(Beginning of Records shown)
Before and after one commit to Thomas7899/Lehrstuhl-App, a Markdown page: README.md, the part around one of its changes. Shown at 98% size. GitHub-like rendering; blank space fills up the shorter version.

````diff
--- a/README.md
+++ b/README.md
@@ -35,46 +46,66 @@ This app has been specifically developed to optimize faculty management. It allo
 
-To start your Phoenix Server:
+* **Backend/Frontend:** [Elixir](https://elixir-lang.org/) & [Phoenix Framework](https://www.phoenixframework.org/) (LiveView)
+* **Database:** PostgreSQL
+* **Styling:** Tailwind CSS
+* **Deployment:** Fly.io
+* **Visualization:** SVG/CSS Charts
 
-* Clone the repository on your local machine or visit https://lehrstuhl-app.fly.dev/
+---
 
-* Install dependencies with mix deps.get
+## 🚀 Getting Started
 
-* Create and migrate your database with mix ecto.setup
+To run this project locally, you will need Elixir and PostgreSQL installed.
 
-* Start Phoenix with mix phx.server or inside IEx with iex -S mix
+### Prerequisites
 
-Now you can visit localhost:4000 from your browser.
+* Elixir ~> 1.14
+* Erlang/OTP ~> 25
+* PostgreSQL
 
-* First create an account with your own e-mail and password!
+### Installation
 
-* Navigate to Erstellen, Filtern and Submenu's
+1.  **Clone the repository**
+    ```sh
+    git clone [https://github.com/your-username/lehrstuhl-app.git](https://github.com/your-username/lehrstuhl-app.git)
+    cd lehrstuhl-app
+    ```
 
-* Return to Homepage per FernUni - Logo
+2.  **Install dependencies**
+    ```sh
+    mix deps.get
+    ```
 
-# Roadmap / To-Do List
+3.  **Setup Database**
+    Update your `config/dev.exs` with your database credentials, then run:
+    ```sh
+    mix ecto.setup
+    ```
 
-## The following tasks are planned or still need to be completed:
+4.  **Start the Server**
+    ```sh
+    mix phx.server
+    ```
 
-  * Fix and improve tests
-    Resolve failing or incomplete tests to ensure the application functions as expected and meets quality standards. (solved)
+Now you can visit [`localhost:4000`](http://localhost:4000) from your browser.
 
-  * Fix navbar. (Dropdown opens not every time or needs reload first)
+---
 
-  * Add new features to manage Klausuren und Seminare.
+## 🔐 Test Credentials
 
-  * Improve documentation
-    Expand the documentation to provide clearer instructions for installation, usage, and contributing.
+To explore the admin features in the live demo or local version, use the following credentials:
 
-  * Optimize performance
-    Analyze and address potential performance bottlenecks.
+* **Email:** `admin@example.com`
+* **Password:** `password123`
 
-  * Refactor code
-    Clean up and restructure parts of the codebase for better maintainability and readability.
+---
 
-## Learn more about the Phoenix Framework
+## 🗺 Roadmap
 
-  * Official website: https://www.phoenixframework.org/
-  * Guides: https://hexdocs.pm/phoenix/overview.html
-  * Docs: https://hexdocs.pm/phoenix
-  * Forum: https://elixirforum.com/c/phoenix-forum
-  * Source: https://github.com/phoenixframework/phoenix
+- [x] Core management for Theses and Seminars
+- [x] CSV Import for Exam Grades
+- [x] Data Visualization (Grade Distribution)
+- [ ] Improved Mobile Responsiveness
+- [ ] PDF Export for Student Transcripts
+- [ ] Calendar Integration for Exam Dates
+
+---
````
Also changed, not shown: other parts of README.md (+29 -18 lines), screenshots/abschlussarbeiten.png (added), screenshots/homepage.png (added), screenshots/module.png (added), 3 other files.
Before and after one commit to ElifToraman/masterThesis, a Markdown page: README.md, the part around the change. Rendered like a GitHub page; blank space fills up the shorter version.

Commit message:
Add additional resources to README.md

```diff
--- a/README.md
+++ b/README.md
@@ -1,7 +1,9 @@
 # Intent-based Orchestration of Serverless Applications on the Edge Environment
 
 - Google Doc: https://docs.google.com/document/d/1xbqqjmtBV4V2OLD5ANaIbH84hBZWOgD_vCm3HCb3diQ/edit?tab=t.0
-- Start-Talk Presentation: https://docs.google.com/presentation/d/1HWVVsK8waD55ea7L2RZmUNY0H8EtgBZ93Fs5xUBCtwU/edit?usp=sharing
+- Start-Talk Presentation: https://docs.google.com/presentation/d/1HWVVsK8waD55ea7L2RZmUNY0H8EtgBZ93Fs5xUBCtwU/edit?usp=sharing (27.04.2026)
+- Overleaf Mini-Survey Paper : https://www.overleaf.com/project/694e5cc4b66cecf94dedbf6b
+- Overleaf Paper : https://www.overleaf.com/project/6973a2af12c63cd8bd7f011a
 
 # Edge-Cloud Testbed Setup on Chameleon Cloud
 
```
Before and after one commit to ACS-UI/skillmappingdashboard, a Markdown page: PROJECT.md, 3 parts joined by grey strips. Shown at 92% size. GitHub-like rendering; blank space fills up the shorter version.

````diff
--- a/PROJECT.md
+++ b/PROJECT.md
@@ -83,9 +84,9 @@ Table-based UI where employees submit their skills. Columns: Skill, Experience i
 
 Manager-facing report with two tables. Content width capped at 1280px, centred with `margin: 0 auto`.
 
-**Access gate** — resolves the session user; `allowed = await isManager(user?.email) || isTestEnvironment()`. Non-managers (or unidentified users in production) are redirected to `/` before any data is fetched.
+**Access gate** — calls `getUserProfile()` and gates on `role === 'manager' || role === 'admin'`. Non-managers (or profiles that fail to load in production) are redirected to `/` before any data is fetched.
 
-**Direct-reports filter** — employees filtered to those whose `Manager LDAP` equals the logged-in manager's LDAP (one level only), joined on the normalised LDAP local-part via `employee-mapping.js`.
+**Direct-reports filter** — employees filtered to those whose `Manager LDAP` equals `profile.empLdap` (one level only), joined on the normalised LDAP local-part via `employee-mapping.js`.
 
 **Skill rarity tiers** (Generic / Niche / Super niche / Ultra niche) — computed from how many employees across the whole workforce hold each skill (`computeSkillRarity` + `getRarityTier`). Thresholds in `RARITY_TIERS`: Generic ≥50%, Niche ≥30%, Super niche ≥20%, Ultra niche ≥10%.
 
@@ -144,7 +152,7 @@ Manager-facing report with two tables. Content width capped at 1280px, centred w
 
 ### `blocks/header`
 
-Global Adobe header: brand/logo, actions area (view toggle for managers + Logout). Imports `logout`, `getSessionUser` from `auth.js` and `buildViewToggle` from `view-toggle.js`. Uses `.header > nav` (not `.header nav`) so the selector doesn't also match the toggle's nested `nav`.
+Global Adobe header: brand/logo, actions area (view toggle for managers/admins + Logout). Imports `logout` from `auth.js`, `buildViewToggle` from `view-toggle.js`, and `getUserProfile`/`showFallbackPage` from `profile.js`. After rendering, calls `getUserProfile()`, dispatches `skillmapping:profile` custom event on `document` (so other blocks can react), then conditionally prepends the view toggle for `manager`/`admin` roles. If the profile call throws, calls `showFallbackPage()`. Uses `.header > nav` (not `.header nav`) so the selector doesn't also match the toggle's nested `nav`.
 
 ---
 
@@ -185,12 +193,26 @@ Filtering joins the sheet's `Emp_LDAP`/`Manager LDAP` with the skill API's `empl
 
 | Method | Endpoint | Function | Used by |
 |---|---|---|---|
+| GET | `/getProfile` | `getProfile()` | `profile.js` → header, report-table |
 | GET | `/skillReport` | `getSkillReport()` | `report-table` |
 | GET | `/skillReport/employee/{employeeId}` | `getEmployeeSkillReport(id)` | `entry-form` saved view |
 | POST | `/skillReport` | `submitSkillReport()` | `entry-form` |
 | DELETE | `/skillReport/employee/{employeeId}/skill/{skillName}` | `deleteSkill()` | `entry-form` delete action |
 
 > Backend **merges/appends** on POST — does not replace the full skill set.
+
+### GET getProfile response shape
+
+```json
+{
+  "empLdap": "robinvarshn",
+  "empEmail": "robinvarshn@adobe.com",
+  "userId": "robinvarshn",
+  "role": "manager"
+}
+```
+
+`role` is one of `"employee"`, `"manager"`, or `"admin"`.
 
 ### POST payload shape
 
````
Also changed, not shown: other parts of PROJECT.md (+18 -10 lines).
(End of Records shown)
- _What is needed_:
Find the lines in the data that include "Content", then copy each of them.

- _Your response_:
 Manager-facing report with two tables. Content width capped at 1280px, centred with `margin: 0 auto`.
@@ -144,7 +152,7 @@ Manager-facing report with two tables. Content width capped at 1280px, centred w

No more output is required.